|% increased CTR
|A – Control group
|B – Improved hotspot hover state
With the first test we achieved a 99% increase in CTR—much higher than we expected. As these results were very promising, we decided to do another test. The second test ran for 21 days:
|% increased CTR
|A – Control group
|B – Improved hotspot hover state
Again the test had much better results than we expected, confirming the validity of the first test results. We also tried a few different interaction models, such as briefly flashing hotspots right after a page had loaded. None of these had noteworthy increases in CTR compared to the hotspots that are visible on hover.
3. How did hover states lead to such a significant improvement?
Without a healthy dose of mind-reading, it is rather difficult to pin down specifics. However, a quick glance at Don Norman’s usability heuristics gives us a few clues—a friendly reminder to never forget the fundamentals of UX and usability!
Our UX specialist Oliver McGough has pulled out the 4 points which indicate why hover states are so essential:
1. Visibility of system status

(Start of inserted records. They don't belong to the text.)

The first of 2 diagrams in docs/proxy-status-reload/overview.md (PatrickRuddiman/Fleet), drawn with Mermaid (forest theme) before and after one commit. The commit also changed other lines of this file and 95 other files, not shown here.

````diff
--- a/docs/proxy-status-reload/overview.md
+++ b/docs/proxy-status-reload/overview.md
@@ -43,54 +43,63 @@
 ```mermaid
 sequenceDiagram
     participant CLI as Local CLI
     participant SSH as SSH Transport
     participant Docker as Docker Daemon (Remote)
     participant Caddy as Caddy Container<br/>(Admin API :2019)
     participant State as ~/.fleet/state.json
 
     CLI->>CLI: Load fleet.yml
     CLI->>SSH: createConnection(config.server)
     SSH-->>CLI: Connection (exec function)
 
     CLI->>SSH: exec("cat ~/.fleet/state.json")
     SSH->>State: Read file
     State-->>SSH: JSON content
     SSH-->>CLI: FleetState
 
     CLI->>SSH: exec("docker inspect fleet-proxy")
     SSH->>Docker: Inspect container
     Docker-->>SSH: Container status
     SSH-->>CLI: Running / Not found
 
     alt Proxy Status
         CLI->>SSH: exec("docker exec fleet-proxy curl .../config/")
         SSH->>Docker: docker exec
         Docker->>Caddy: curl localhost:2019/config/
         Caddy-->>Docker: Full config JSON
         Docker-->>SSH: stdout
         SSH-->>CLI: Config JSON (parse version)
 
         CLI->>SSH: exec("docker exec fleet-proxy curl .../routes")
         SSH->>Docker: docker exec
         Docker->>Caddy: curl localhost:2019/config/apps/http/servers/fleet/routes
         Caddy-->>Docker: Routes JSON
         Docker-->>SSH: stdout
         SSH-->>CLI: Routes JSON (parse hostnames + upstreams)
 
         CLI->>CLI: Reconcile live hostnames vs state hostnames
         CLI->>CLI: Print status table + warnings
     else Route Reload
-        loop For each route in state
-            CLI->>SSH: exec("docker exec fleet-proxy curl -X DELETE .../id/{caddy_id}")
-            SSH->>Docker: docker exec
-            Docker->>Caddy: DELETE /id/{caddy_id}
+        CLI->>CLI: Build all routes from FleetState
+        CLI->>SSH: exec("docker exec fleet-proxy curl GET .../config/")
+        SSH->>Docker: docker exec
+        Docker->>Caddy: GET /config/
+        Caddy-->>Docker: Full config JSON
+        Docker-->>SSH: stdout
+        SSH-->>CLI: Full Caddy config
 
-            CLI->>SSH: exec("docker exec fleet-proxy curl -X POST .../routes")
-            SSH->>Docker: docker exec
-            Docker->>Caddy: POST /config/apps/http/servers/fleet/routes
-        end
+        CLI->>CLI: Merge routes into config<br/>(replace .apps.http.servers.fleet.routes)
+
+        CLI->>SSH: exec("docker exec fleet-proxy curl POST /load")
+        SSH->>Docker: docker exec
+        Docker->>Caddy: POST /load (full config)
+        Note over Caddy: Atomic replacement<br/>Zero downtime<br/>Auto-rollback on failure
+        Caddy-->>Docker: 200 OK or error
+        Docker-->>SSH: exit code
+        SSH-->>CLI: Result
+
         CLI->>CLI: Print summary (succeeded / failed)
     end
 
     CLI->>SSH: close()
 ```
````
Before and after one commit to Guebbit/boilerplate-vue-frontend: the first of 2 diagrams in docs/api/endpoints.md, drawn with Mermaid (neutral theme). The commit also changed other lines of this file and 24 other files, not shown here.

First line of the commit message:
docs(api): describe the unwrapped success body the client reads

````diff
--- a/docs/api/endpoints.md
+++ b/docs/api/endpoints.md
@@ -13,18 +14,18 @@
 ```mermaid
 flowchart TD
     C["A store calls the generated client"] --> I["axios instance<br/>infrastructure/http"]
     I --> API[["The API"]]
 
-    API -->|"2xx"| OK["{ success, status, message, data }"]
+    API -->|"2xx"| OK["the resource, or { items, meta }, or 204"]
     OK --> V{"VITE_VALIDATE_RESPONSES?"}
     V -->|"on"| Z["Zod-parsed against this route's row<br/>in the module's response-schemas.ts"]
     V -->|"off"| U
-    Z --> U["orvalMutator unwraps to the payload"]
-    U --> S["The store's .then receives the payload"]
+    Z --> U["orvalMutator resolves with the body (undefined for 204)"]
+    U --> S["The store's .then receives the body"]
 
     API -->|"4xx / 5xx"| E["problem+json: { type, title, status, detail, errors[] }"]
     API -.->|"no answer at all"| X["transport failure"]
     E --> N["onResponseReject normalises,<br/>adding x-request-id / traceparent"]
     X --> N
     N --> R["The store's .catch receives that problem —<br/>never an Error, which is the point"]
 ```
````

“The system should always keep users informed about what is going on, through appropriate feedback within reasonable time.”
Before the introduction of hover states, we left it up to the user to assume clickable areas. The only prompt was a small hotspot icon and a tooltip on hover.
We didn’t want to cover our customers’ beautiful catalogs in clickable hotspots, fearful that encroaching on their design would annoy them and their readers.
Without clear evidence of what is clickable, why would shoppers click?
2. Error prevention
“Even better than good error messages is a careful design which prevents a problem from occurring in the first place. Either eliminate error-prone conditions or check for them and present users with a confirmation option before they commit to the action.”
Hover states are an amazing way to confirm an action before the user commits to it. As the mouse hovers over a hotspot, the user is informed about the click area and that something will happen when they click.
Users are now able to distinguish which clicks will result in which actions and they can decide to click or not. In the past, our users would have to click blindly, potentially clicking somewhere they didn’t want to.
3. Recognition rather than recall
“Minimize the user’s memory load by making objects, actions, and options visible. The user should not have to remember information from one part of the dialogue to another. Instructions for use of the system should be visible or easily retrievable whenever appropriate.”
As with Error Prevention, hover states act as a visible indicator of what will happen. In UX design, we want to leave as little as possible open to interpretation.
We want efficient and subtle actions which do not impede on the larger experience. Efficiencies keep the user’s mental load thinking “I could imagine myself buying this” rather than “what do I do next?”.
Usability is removing mental load from way-finding through the experience. Freeing up more capacity for enjoyment of the experience. Hover states make clicking and way-finding that much more instinctual.
4. Aesthetic and minimalist design
“Dialogues should not contain information which is irrelevant or rarely needed. Every extra unit of information in a dialogue competes with the relevant units of information and diminishes their relative visibility.”
Finally, hover states are an excellent example of minimalist design. We convey all the information we need to through a small opacity tweak. Pictures may tell a thousand words, but our subtle hover state is telling at least two—”CLICK HERE”.